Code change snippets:
○ ○ ○ ○ ○ ○ ○
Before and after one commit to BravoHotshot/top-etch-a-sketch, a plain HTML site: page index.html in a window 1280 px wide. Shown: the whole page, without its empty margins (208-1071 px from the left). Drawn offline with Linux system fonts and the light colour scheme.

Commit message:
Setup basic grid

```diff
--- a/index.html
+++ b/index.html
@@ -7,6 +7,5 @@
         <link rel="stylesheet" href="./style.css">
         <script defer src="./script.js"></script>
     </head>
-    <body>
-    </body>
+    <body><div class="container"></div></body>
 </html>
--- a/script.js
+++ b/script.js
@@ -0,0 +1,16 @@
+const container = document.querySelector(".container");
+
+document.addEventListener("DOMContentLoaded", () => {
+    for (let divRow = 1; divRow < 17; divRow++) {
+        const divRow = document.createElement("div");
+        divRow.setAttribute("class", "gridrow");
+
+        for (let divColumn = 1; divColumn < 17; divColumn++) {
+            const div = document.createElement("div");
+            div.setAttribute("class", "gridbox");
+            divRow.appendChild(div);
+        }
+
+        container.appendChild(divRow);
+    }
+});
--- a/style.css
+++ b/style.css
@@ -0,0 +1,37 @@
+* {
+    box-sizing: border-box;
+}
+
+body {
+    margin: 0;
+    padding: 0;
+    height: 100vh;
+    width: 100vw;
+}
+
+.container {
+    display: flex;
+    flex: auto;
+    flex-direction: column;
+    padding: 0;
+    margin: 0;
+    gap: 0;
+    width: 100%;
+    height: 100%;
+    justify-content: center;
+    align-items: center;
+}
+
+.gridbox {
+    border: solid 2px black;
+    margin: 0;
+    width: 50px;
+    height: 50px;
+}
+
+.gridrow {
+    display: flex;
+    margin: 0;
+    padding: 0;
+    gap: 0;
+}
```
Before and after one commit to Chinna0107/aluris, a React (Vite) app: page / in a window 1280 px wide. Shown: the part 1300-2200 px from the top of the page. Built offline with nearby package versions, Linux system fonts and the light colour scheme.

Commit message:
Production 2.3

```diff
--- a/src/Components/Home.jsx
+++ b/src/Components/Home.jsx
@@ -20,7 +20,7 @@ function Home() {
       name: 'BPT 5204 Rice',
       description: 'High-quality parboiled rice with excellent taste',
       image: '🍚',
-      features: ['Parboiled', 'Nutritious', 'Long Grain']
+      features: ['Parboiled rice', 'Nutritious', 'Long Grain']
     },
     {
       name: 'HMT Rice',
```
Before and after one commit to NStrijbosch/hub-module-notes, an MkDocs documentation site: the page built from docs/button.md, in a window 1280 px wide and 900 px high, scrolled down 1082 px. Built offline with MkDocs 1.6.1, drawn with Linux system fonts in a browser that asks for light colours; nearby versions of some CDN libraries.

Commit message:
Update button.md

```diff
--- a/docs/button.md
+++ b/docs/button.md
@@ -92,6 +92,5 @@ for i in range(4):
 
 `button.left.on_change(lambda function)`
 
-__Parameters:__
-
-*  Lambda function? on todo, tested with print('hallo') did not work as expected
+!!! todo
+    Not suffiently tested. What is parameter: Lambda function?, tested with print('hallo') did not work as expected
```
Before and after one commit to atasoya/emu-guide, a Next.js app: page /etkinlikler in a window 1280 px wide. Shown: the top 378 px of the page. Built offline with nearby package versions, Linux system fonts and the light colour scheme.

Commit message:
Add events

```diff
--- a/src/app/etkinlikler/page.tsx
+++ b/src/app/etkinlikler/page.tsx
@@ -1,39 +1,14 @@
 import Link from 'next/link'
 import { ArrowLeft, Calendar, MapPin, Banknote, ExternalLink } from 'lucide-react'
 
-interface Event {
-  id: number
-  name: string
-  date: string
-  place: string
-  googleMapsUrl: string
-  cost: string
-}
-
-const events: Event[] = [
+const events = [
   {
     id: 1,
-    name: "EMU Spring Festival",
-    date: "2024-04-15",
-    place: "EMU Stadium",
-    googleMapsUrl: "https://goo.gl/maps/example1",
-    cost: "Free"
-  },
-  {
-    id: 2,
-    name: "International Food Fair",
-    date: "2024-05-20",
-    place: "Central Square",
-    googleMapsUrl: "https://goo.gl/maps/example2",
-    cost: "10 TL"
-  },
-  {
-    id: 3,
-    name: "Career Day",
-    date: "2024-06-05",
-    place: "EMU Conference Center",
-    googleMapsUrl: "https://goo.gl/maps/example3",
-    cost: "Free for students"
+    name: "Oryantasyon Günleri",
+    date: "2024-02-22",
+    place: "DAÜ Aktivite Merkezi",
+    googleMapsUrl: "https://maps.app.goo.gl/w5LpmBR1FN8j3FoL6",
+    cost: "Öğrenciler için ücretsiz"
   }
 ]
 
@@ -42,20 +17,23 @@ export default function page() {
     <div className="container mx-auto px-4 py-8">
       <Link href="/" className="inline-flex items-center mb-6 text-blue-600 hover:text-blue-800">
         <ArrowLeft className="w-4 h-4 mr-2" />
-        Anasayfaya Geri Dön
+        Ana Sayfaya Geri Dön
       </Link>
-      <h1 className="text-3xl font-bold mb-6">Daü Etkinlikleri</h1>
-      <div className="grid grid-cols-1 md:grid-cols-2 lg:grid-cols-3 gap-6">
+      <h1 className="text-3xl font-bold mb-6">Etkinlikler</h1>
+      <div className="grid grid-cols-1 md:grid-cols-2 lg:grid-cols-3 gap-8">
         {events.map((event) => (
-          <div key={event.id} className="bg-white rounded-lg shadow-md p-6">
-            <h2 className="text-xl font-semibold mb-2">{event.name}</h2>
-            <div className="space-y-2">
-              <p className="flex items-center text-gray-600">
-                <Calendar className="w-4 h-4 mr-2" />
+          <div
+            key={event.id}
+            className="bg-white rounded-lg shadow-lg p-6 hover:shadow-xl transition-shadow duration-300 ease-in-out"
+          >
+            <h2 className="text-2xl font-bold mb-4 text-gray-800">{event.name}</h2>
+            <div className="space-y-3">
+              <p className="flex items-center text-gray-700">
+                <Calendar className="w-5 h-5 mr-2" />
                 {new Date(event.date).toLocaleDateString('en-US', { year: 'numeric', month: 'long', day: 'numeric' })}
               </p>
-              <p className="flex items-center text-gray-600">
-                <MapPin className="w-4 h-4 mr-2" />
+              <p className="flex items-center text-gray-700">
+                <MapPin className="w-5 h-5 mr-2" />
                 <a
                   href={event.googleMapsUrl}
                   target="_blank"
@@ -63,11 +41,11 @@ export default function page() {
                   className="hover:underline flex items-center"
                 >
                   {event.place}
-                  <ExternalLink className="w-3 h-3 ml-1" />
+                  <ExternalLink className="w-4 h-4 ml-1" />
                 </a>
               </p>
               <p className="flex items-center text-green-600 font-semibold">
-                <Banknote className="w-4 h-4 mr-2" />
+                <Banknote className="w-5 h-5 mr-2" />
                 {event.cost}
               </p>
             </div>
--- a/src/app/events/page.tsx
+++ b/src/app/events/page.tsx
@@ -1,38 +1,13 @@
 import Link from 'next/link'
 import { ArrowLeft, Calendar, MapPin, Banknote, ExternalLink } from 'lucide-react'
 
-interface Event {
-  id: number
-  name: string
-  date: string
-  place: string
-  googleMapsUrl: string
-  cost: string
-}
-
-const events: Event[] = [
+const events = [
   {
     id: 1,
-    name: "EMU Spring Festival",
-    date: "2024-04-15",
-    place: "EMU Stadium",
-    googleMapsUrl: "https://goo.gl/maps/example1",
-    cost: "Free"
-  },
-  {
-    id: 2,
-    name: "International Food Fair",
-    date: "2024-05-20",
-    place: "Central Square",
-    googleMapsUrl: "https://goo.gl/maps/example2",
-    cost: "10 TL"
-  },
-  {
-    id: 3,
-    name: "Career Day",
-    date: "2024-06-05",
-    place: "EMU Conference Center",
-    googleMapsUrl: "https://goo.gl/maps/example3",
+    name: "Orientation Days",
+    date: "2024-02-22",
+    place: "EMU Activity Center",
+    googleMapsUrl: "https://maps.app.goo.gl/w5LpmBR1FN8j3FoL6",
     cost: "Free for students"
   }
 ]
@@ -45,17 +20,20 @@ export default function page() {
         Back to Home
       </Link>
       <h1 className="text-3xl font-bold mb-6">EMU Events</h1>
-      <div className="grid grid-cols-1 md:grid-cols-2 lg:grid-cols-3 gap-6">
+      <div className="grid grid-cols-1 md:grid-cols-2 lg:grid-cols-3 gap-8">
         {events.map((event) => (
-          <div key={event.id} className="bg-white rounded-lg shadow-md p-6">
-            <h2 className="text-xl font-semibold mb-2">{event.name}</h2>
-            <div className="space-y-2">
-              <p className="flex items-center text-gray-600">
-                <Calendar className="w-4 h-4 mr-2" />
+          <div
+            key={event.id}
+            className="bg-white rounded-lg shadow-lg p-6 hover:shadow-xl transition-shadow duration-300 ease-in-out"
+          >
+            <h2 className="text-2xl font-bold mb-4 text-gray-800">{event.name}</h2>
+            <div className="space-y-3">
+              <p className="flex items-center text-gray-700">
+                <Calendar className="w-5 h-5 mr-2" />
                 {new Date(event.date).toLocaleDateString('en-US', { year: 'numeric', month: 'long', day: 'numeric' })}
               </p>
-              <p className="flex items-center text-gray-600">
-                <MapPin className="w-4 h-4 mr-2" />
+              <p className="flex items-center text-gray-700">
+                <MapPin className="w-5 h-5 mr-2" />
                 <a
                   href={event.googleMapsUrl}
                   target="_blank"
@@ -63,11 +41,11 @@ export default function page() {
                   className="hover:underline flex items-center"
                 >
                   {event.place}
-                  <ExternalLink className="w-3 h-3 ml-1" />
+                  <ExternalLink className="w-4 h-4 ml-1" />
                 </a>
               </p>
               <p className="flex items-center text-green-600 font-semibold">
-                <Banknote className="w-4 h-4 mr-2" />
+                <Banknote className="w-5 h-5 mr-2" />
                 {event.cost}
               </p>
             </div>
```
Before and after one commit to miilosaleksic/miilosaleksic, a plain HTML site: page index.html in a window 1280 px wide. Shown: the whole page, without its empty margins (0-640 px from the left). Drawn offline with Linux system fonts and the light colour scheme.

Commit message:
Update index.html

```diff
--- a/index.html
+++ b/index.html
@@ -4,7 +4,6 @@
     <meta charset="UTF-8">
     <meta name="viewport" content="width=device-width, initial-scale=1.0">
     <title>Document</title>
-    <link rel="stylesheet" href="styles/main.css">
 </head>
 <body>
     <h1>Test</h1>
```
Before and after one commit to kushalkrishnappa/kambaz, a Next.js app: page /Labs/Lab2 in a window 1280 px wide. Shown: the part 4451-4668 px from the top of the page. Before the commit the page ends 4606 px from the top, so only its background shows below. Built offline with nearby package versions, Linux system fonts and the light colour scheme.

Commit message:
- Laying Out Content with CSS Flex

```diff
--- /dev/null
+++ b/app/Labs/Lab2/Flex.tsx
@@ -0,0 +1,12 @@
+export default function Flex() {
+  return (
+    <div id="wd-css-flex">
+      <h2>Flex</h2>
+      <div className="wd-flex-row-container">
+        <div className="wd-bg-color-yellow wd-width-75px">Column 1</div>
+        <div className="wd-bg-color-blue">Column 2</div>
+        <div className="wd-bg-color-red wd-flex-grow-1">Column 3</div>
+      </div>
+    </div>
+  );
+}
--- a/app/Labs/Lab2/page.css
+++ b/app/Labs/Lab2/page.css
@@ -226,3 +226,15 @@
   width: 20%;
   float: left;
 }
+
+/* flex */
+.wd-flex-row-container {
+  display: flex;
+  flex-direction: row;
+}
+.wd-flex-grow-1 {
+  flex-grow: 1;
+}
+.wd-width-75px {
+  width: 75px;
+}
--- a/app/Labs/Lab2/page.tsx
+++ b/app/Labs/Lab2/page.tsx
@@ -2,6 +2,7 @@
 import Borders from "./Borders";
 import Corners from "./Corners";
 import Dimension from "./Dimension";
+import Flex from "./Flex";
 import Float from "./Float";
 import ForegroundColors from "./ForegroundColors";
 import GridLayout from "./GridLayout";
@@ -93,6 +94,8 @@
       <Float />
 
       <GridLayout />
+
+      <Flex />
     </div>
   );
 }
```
○ ○ ○ ○ ○ ○ ○
Problem:
Search the records for the string "function", and copy every line that holds it.

Response:
@@ -20,7 +20,7 @@ function Home() {
 `button.left.on_change(lambda function)`
-*  Lambda function? on todo, tested with print('hallo') did not work as expected
+    Not suffiently tested. What is parameter: Lambda function?, tested with print('hallo') did not work as expected
@@ -42,20 +17,23 @@ export default function page() {
@@ -63,11 +41,11 @@ export default function page() {
@@ -45,17 +20,20 @@ export default function page() {
@@ -63,11 +41,11 @@ export default function page() {
+export default function Flex() {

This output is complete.